At Stroud in 1897, protesting crowds congregated outside the market hall for three days in an attempt to prevent a public auction of household effects, seized by the authorities in a ‘distraint sale’. These were the belongings of a local family who had refused to let their children be vaccinated against Smallpox as the law required. Distraint sales like this had increasingly become an arena for protest and carnivalesque displays of public outrage and the Stroud riot was no exception. The crowd set fire to heather bushes, acted out pantomimic scenes in fancy dress, and pelted eggs at police constables and auctioneers. They overwhelmed the local police force, as well as the police who had been sent in from neighbouring towns and cities. But why would anybody riot against a vaccination programme set up to combat Smallpox?

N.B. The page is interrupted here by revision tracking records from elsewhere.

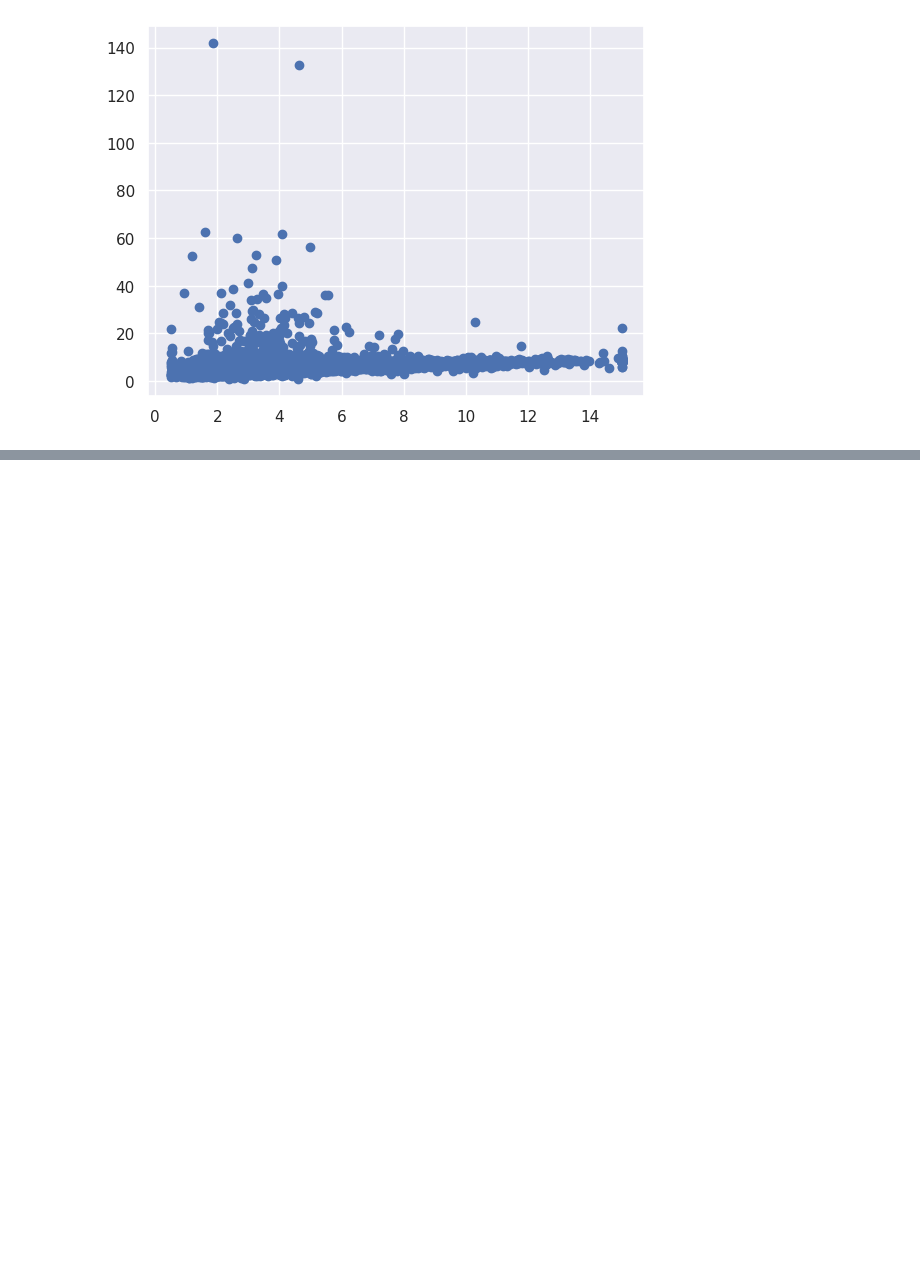
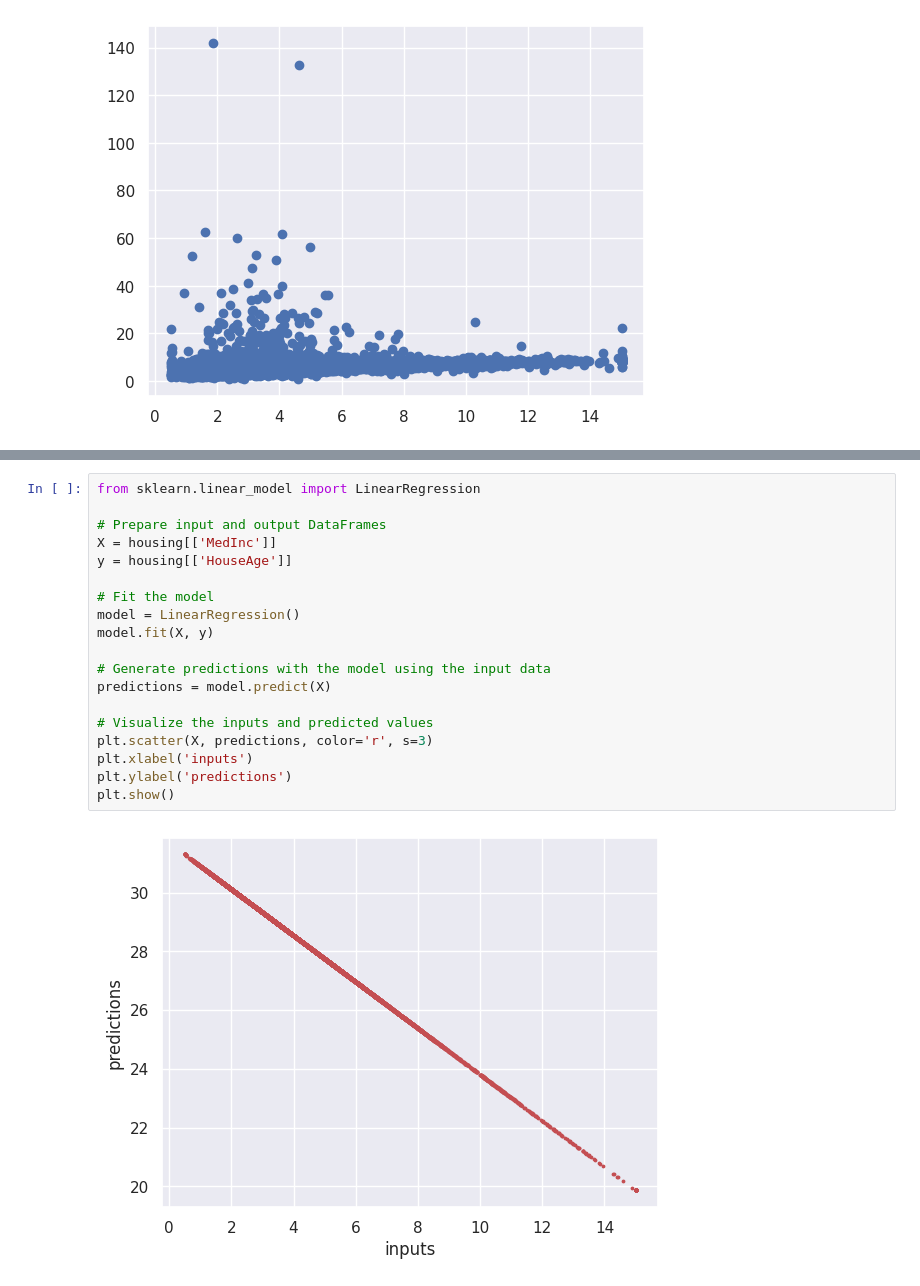
Before and after one commit to MeghanGH/time-series-with-python, a Jupyter notebook: Machine_learning_for_time_series_data_in_pytho.ipynb, the cells around one changed output, grey strips where cells are left out. Drawn from its saved outputs; the diff is of its cells as text; blank space fills up the shorter version.

```diff
--- a/Machine_learning_for_time_series_data_in_pytho.ipynb
+++ b/Machine_learning_for_time_series_data_in_pytho.ipynb
@@ -120,0 +142,21 @@ plt.show()
+# %%
+from sklearn.linear_model import LinearRegression
+
+# Prepare input and output DataFrames
+X = housing[['MedInc']]
+y = housing[['HouseAge']]
+
+# Fit the model
+model = LinearRegression()
+model.fit(X, y)
+
+# Generate predictions with the model using the input data
+predictions = model.predict(X)
+
+# Visualize the inputs and predicted values
+plt.scatter(X, predictions, color='r', s=3)
+plt.xlabel('inputs')
+plt.ylabel('predictions')
+plt.show()
+# %% [output]
+[figure, added]
```
Also changed, not shown: parts of 2 cells of this notebook.
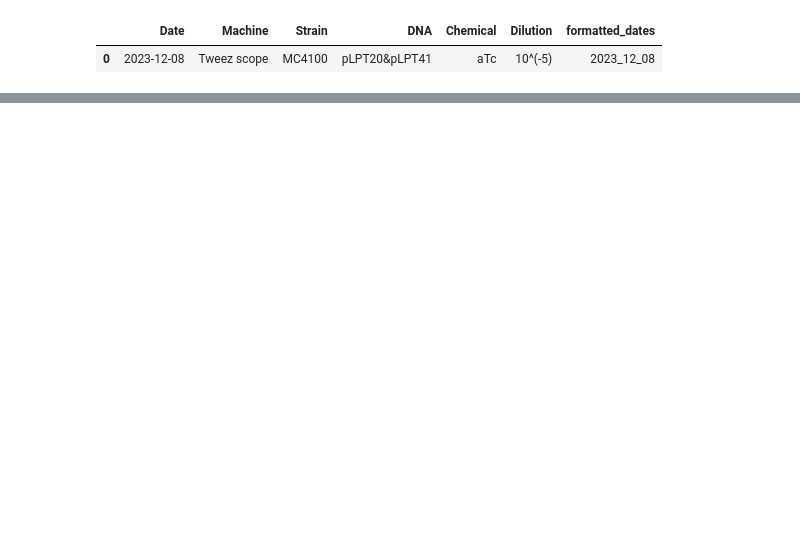
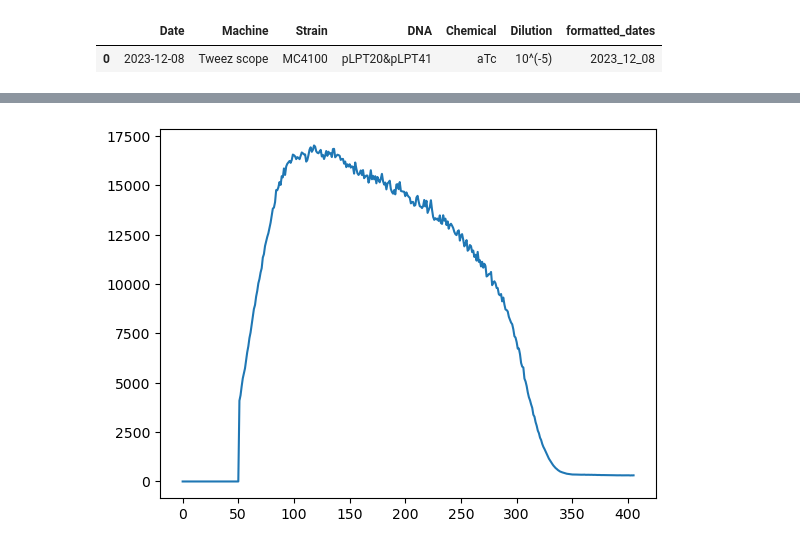
Before and after one commit to RudgeLab/popdyn, a Jupyter notebook: Notebooks/Chapter 3 - a. Mean fluo.ipynb, the cells around one changed output, grey strips where cells are left out. Cells and saved outputs as stored; diff of their text form; code cells hidden in the pictures; blank space fills up the shorter version.

```diff
--- a/Notebooks/Chapter 3 - a. Mean fluo.ipynb
+++ b/Notebooks/Chapter 3 - a. Mean fluo.ipynb
@@ -195,0 +332,5 @@ Pos 1
+# %%
+plt.plot(mean[:,1])
+plt.show()
+# %% [output]
+[figure, added]
```
Also changed, not shown: parts of 17 cells of this notebook, 11 other files.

In this article, Holly John investigates a nineteenth century medical controversy and discovers that despite being the home of Dr Edward Jenner, the ‘Father of immunisation’, the south-west of England was also once home to a fervent anti-vaccination movement.
The Royal Bath & West Society, as it is now known, has its origin in a society founded in the City of Bath in 1777 'for the encouragement and improvement of agriculture, arts, manufactures and commerce'. The founder, Edmund Rack, was soon appointed Secretary and the 1inch pin of the group. He vigorously conducted a wide range of correspondence and guided a programme of field experiments and prizes and rewards for improvements in agriculture and related practices. In this essay, Owen Ward uncovers the story of one of the Society's more 'spirited' and ambitious plans.
Being a Poor Law Guardian was an elected position which was open to certain middle and upper class women from 1869 and to women in general after 1894. The work was unpaid and in that sense similar to much work undertaken in the voluntary sector. Moira Martin examines the entry of women into one sphere of local government, the administration of Poor Relief.